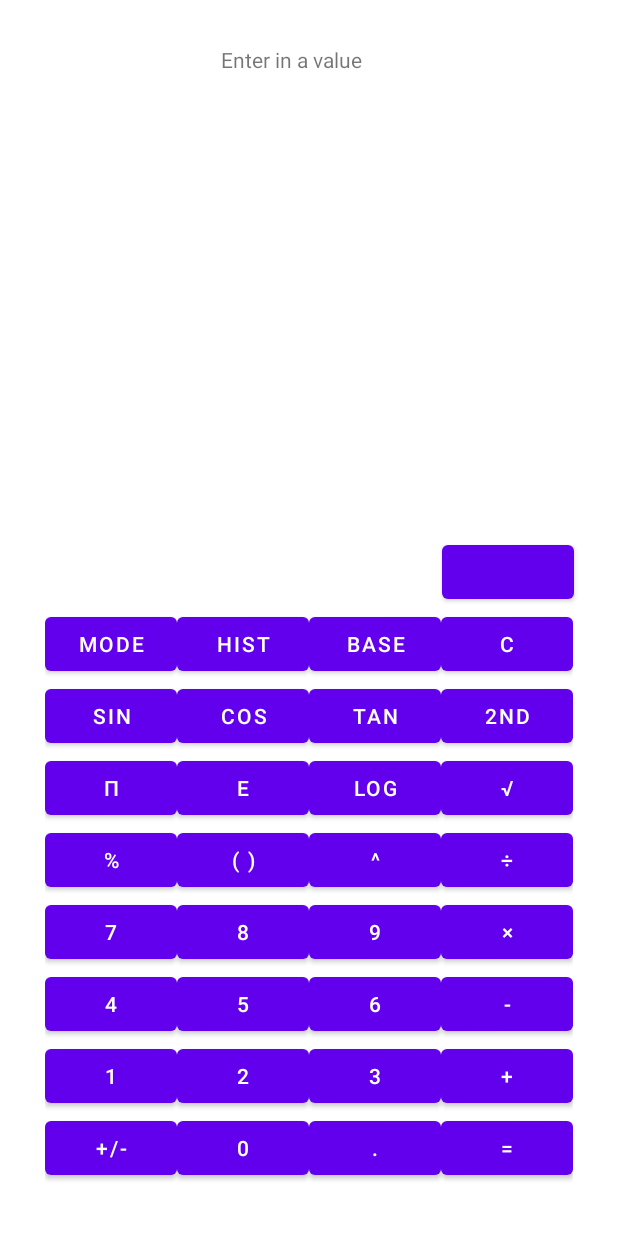
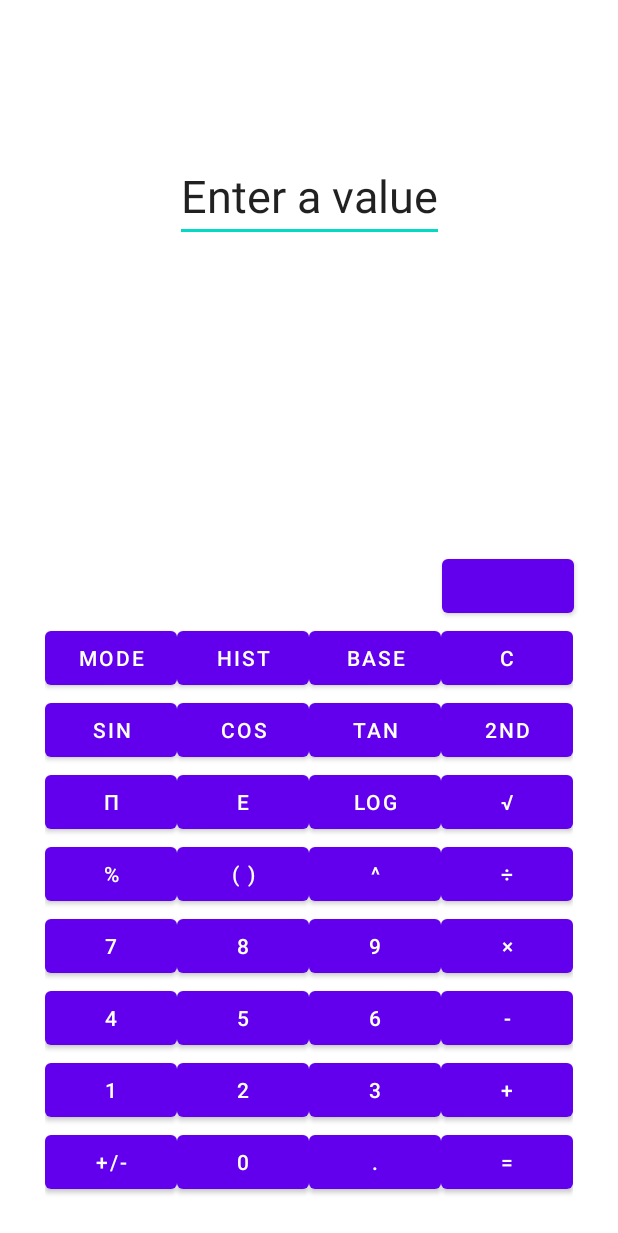
Before and after one commit to anthonysilva98/Group-5-Project, an Android app: the layout advanced_ui.xml on its own in the app's theme, with its tools: preview values and no code run, on a phone screen of 412 x 824 dp. Shown: the top 1233 px of the screen. Run offline under Robolectric (Android 15) with nearby library versions, the phone set to English and light mode, and no system bars.

```diff
--- a/app/src/main/res/layout/advanced_ui.xml
+++ b/app/src/main/res/layout/advanced_ui.xml
@@ -4,7 +4,9 @@
     xmlns:tools="http://schemas.android.com/tools"
     android:layout_width="match_parent"
     android:layout_height="match_parent"
+    android:onClick="onebutton"
     tools:context=".MainActivity">
+<!--    Shane-->
 
     <TableLayout
         android:id="@+id/tableLayout"
@@ -87,28 +89,28 @@
             android:layout_height="match_parent">
 
             <Button
-                android:id="@+id/buttonfour"
+                android:id="@+id/buttonPi"
                 android:layout_width="wrap_content"
                 android:layout_height="wrap_content"
                 android:layout_weight="1"
                 android:text="@string/pi" />
 
             <Button
-                android:id="@+id/button3"
+                android:id="@+id/buttonE"
                 android:layout_width="wrap_content"
                 android:layout_height="wrap_content"
                 android:layout_weight="1"
                 android:text="@string/e" />
 
             <Button
-                android:id="@+id/button2"
+                android:id="@+id/buttonLog"
                 android:layout_width="wrap_content"
                 android:layout_height="wrap_content"
                 android:layout_weight="1"
                 android:text="@string/log" />
 
             <Button
-                android:id="@+id/button"
+                android:id="@+id/buttonRoot"
                 android:layout_width="wrap_content"
                 android:layout_height="wrap_content"
                 android:layout_weight="1"
@@ -127,7 +129,7 @@
                 android:text="@string/modulo" />
 
             <Button
-                android:id="@+id/button7"
+                android:id="@+id/buttonParentheses"
                 android:layout_width="wrap_content"
                 android:layout_height="wrap_content"
                 android:layout_weight="1"
@@ -153,28 +155,31 @@
             android:layout_height="match_parent">
 
             <Button
-                android:id="@+id/button12"
+                android:id="@+id/button7"
                 android:layout_width="wrap_content"
                 android:layout_height="wrap_content"
                 android:layout_weight="1"
+                android:onClick="sevenbutton"
                 android:text="@string/seven" />
 
             <Button
-                android:id="@+id/button11"
+                android:id="@+id/button8"
                 android:layout_width="wrap_content"
                 android:layout_height="wrap_content"
                 android:layout_weight="1"
+                android:onClick="eightbutton"
                 android:text="@string/eight" />
 
             <Button
-                android:id="@+id/button10"
+                android:id="@+id/button9"
                 android:layout_width="wrap_content"
                 android:layout_height="wrap_content"
                 android:layout_weight="1"
+                android:onClick="ninebutton"
                 android:text="@string/nine" />
 
             <Button
-                android:id="@+id/button9"
+                android:id="@+id/buttonX"
                 android:layout_width="wrap_content"
                 android:layout_height="wrap_content"
                 android:layout_weight="1"
@@ -186,24 +191,27 @@
             android:layout_height="match_parent">
 
             <Button
-                android:id="@+id/button16"
+                android:id="@+id/button4"
                 android:layout_width="wrap_content"
                 android:layout_height="wrap_content"
                 android:layout_weight="1"
+                android:onClick="fourbutton"
                 android:text="@string/four" />
 
             <Button
-                android:id="@+id/button15"
+                android:id="@+id/button5"
                 android:layout_width="wrap_content"
                 android:layout_height="wrap_content"
                 android:layout_weight="1"
+                android:onClick="fivebutton"
                 android:text="@string/five" />
 
             <Button
-                android:id="@+id/button14"
+                android:id="@+id/button6"
                 android:layout_width="wrap_content"
                 android:layout_height="wrap_content"
                 android:layout_weight="1"
+                android:onClick="sixbutton"
                 android:text="@string/six" />
 
             <Button
@@ -219,24 +227,28 @@
             android:layout_height="match_parent">
 
             <Button
-                android:id="@+id/button20"
+                android:id="@+id/button1"
                 android:layout_width="wrap_content"
                 android:layout_height="wrap_content"
                 android:layout_weight="1"
+                android:onClick="onebutton"
                 android:text="@string/one" />
 
+
             <Button
-                android:id="@+id/button19"
+                android:id="@+id/button2"
                 android:layout_width="wrap_content"
                 android:layout_height="wrap_content"
                 android:layout_weight="1"
+                android:onClick="twobutton"
                 android:text="@string/two" />
 
             <Button
-                android:id="@+id/button18"
+                android:id="@+id/button3"
                 android:layout_width="wrap_content"
                 android:layout_height="wrap_content"
                 android:layout_weight="1"
+                android:onClick="threebutton"
                 android:text="@string/three" />
 
             <Button
@@ -270,6 +282,7 @@
                 android:layout_width="wrap_content"
                 android:layout_height="wrap_content"
                 android:layout_weight="1"
+                android:onClick="threebutton"
                 android:text="@string/point" />
 
             <Button
@@ -281,12 +294,14 @@
         </TableRow>
     </TableLayout>
 
-    <TextView
+    <EditText
         android:id="@+id/outputBox"
-        android:layout_width="118dp"
-        android:layout_height="23dp"
-        android:layout_marginTop="30dp"
-        android:text="@string/display"
+        android:layout_width="wrap_content"
+        android:layout_height="wrap_content"
+        android:layout_marginTop="100dp"
+        android:autofillHints="false"
+        android:text="@string/answerBox"
+        android:textSize="30sp"
         app:layout_constraintEnd_toEndOf="parent"
         app:layout_constraintStart_toStartOf="parent"
         app:layout_constraintTop_toTopOf="parent" />
```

———

§ About this task
List all lines in the material containing the string "tools".

§ Answer section
Before and after one commit to anthonysilva98/Group-5-Project, an Android app: the layout advanced_ui.xml on its own in the app's theme, with its tools: preview values and no code run, on a phone screen of 412 x 824 dp. Shown: the top 1233 px of the screen. Run offline under Robolectric (Android 15) with nearby library versions, the phone set to English and light mode, and no system bars.
     xmlns:tools="http://schemas.android.com/tools"
     tools:context=".MainActivity">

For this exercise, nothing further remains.